Nebulous warmth brought new halo shines to my reflection. I hate that I have to miss you now. I mean it is not that I have to, it is who I am. You interfered with my messy loneliness only to be able to bring to surface some long lost inert struggles. Of belonging and relying. Of understanding and sharing. Of caring and giving.
I thought I killed them all with indifference. With being. Simply being. You proved me wrong, you have awakened them with perfect smiles and acts of pure kindness. Attachment came out of thin air. My daemons are now roused. Their growling hunger of connecting to the outside world needs to be dealt with.
Change is here. I can no longer simply be.
I have to be
You’ve been good to me, 2013. I truly appreciate it. I am ready to outgrow my achievements, now. Enough with the resolutions, the lists of the must-dos and the must-haves.

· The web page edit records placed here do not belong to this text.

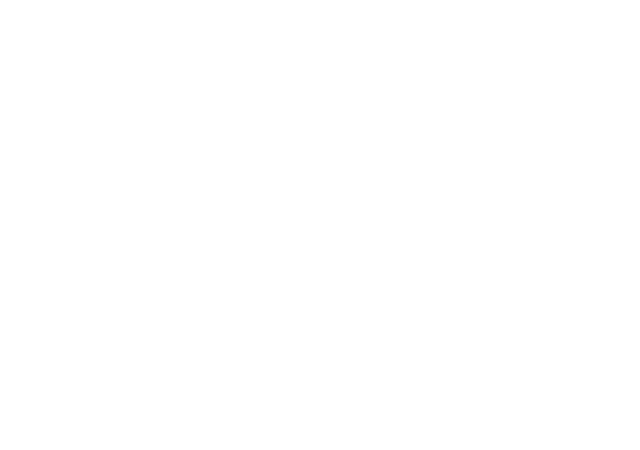
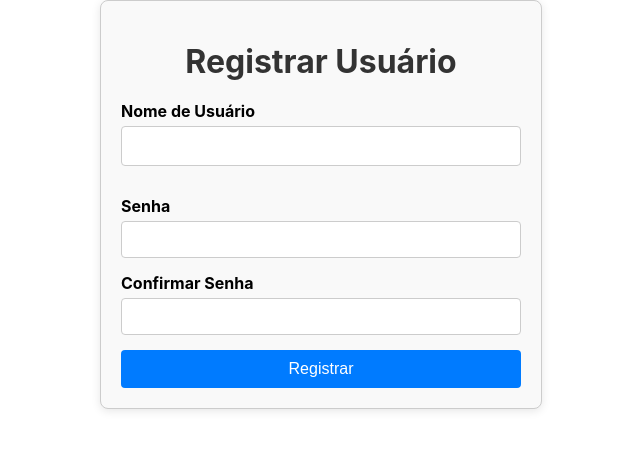
Before and after one commit to samuelrivelli/frontend-projeto-tecnico-tabia, a React (Create React App) app: page /register-admin in a window 1280 px wide. Before the commit this address had no page. Shown: the top 450 px of the page, without its empty margins (319-959 px from the left). Built offline with nearby package versions, Linux system fonts and the light colour scheme; sample sign-in values are in the browser's storage.

Commit message:
adicao de funcionalidade de cadastro de admin

```diff
--- a/src/App.js
+++ b/src/App.js
@@ -9,6 +9,7 @@ import UserPolls from "./components/UserPolls.tsx";
 import EditPoll from "./components/EditPoll.tsx";
 import PollDetail from "./components/PollDetail.tsx";
 import Register from "./components/Register.tsx";
+import RegisterAdmin from "./components/RegisterAdmin.tsx";
 
 const App = () => {
   return (
@@ -23,6 +24,7 @@ const App = () => {
           <Route path="/user-polls" element={<UserPolls />} />
           <Route path="/edit-poll/:id" element={<EditPoll />} />
           <Route path="/poll/:id/comments" element={<PollDetail />} />
+          <Route path="/register-admin" element={<RegisterAdmin />} />
           {/* add as rotas privadas */}
         </Route>
       </Routes>
--- a/src/components/Login.tsx
+++ b/src/components/Login.tsx
@@ -16,6 +16,8 @@ const Login: React.FC = () => {
       const response = await axios.post("/auth/login", { username, password });
       localStorage.setItem("token", response.data.token);
       localStorage.setItem("userId", response.data.userId);
+      localStorage.setItem('role', response.data.role);
+
       setErrorMessage("");
       navigate("/");
     } catch (error) {
--- a/src/components/Logout.tsx
+++ b/src/components/Logout.tsx
@@ -8,6 +8,7 @@ const Logout: React.FC = () => {
         const handleLogout = () => {
             localStorage.removeItem('token');
             localStorage.removeItem('userId');
+            localStorage.removeItem('role');
             navigate('/login');
         };
 
--- /dev/null
+++ b/src/components/RegisterAdmin.tsx
@@ -0,0 +1,93 @@
+import React, { useState } from "react";
+import axios from "../axios";
+import "../css/Register.css";
+import { useNavigate } from "react-router-dom";
+
+const RegisterAdmin = () => {
+    const [username, setUsername] = useState('');
+    const [password, setPassword] = useState('');
+    const [confirmPassword, setConfirmPassword] = useState<string>("");
+    const [error, setError] = useState('');
+    const [success, setSuccess] = useState('');
+    const navigate = useNavigate();
+
+    const handleSubmit = async (event: React.FormEvent) => {
+      event.preventDefault();
+
+      if (password !== confirmPassword) {
+        setError("As senhas não coincidem");
+        return;
+      }
+
+      try {
+        const token = localStorage.getItem('token');
+        if (!token) {
+          navigate('/login');
+          return;
+        }
+
+        await axios.post('/auth/register/admin', {
+          username,
+          password
+        }, {
+          headers: {
+            Authorization: `Bearer ${token}`
+          }
+        });
+
+        setSuccess('Administrador cadastrado com sucesso!');
+        setError('');
+
+        setUsername('');
+        setPassword('');
+        setConfirmPassword('');
+      } catch (error) {
+        console.error('Erro ao cadastrar admin:', error);
+        setError('Erro ao cadastrar administrador. Verifique os dados e tente novamente.');
+        setSuccess('');
+      }
+    };
+
+    return (
+        <div className="register-container">
+          <h1>Registrar Usuário</h1>
+          {error && <p className="error-message">{error}</p>}
+          {success && <p className="success-message">Usuário registrado com sucesso!</p>}
+          <form onSubmit={handleSubmit}>
+            <div className="form-group">
+              <label htmlFor="username">Nome de Usuário</label>
+              <input
+                type="text"
+                id="username"
+                value={username}
+                onChange={(e) => setUsername(e.target.value)}
+                required
+              />
+            </div>
+            <div className="form-group">
+              <label htmlFor="password">Senha</label>
+              <input
+                type="password"
+                id="password"
+                value={password}
+                onChange={(e) => setPassword(e.target.value)}
+                required
+              />
+            </div>
+            <div className="form-group">
+              <label htmlFor="confirmPassword">Confirmar Senha</label>
+              <input
+                type="password"
+                id="confirmPassword"
+                value={confirmPassword}
+                onChange={(e) => setConfirmPassword(e.target.value)}
+                required
+              />
+            </div>
+            <button type="submit" className="register-button">Registrar</button>
+          </form>
+        </div>
+      );
+    };
+
+export default RegisterAdmin;
--- a/src/pages/Home.tsx
+++ b/src/pages/Home.tsx
@@ -19,13 +19,18 @@ interface PollDTO {
 
 const Home = () => {
   const [polls, setPolls] = useState<PollDTO[]>([]);
+  const [role, setRole] = useState<string | null>(null);
   const navigate = useNavigate();
 
   useEffect(() => {
     const token = localStorage.getItem('token');
+    const userRole = localStorage.getItem('role');
+
     if (!token) {
       navigate('/login');
     }
+
+    setRole(userRole);
 
     const fetchPolls = async () => {
       try {
@@ -53,6 +58,11 @@ const Home = () => {
         <Link to="/user-polls">
           <button className={`home-button my-polls`}>Minhas Enquetes</button>
         </Link>
+        {role === 'ADMIN' && (
+          <Link to="/register-admin">
+            <button className={`home-button register-admin`}>Cadastrar Admin</button>
+          </Link>
+        )}
         <Link to="/logout">
           <button className={`home-button logout`}>Sair</button>
         </Link>
@@ -64,8 +74,6 @@ const Home = () => {
       </div>
     </div>
   );
-
-
 };
 
 export default Home;
```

Be. Live a little. Or a more.
Enjoy present times. Loosen ties of the past and leave the concern of the future. 2014 will be great. The greatest year you’ll have yet. Make the best of it. Allow yourself room for mistake. Live.
May you all have a Happy New Year, dear people! Dare to keep positive most of the times and to live up to your high expectations.
It seems I keep my last year’s wish for you: Simply be yourselves.
I’m always on the lookout for discount flight tickets to Tallinn, but unfortunately Bucharest and the Estonian capital are not connected through a direct route so the costs are not a bargain.
I had the great privilege of living in Tallinn for more than half a year and it grew very dearly on me. As winter creeps in, I become more melancholic, I think. I started remembering little details that bring me back one year ago. An alley with golden leaves instantly sent me to Kadriorg Park. Decided to share some photos with you.
A bit of that Tallinn autumn still lingers in my mind.
I used to walk by this painted wall and think of how the artist might have come up with the idea. Boring rainy day in Tallinn might lead to playing with pets since human companionship is rather scarce. Estonians are quite loners.
Just another sunny Saturday at my granny’s place. Autumn is here. Patterns, colours, good feelings – also here. Summer’s long gone, yet parts of it still linger on my finger tips. I guess it’s the reward of autumn, it lures you with various tastes and decides it’s time for you to go into a deep emotional state. One you’ve been neglecting for the past three months. Melancholia. Grounded. Enjoying the muddy reward of hard work.
Blessed to still have a caring grandmother who looks after and makes sure an entire household with animals, crops, and vines blooms. She is an angel. And you can see her kindness in these colors.
Let’s forget about the changing weather, the coldness of the autumn that is slowly crawling in and just keep on smiling.
I find it interesting that if you fake a smile, your brain still reacts to the movement of the facial muscles and ultimately, your smile becomes real. Charles Darwin first posed the idea that emotional responses influence our feelings in 1872. “The free expression by outward signs of an emotion intensifies it” he believed. Mimicry. I’ll give it a try. Fake it till you make it, they say. They might be right.
I like airports, as they usually are hives of restless energy.
The excitement of people heading distant places thrills me. It somehow charges my batteries with optimism and gives me reasons to constantly be day-dreaming: I too shall travel around the earth for work or pleasure and it will enrich my life experiences with more than words could ever describe.
The arrival of a dear one does not cause distress to me. I love that waiting. I simply do. It fills me up with joy and I quite get lost in other people’s happy reuniting moments. The reactions you can read on faces are priceless. Then follow the grand gestures of holding each other, heart warming vibes flow out of the embrace. At last, a glimpse of a familiar face brings silly grinning to one’s face.
Of course, being the designated driver to and from the airport for my family members always had its perks. However, I think these so-called favours were part of my growing up and becoming responsible. I’ve tested my punctuality, reactions to high-level stress and experienced more emotional fluctuations a harmoniser would ever have to stand. The final hugs and wishes of good fortune, they all took great deal of working with one’s self to master powerful emotions.
Happy goodbyes take loads of practice.
How do you handle them?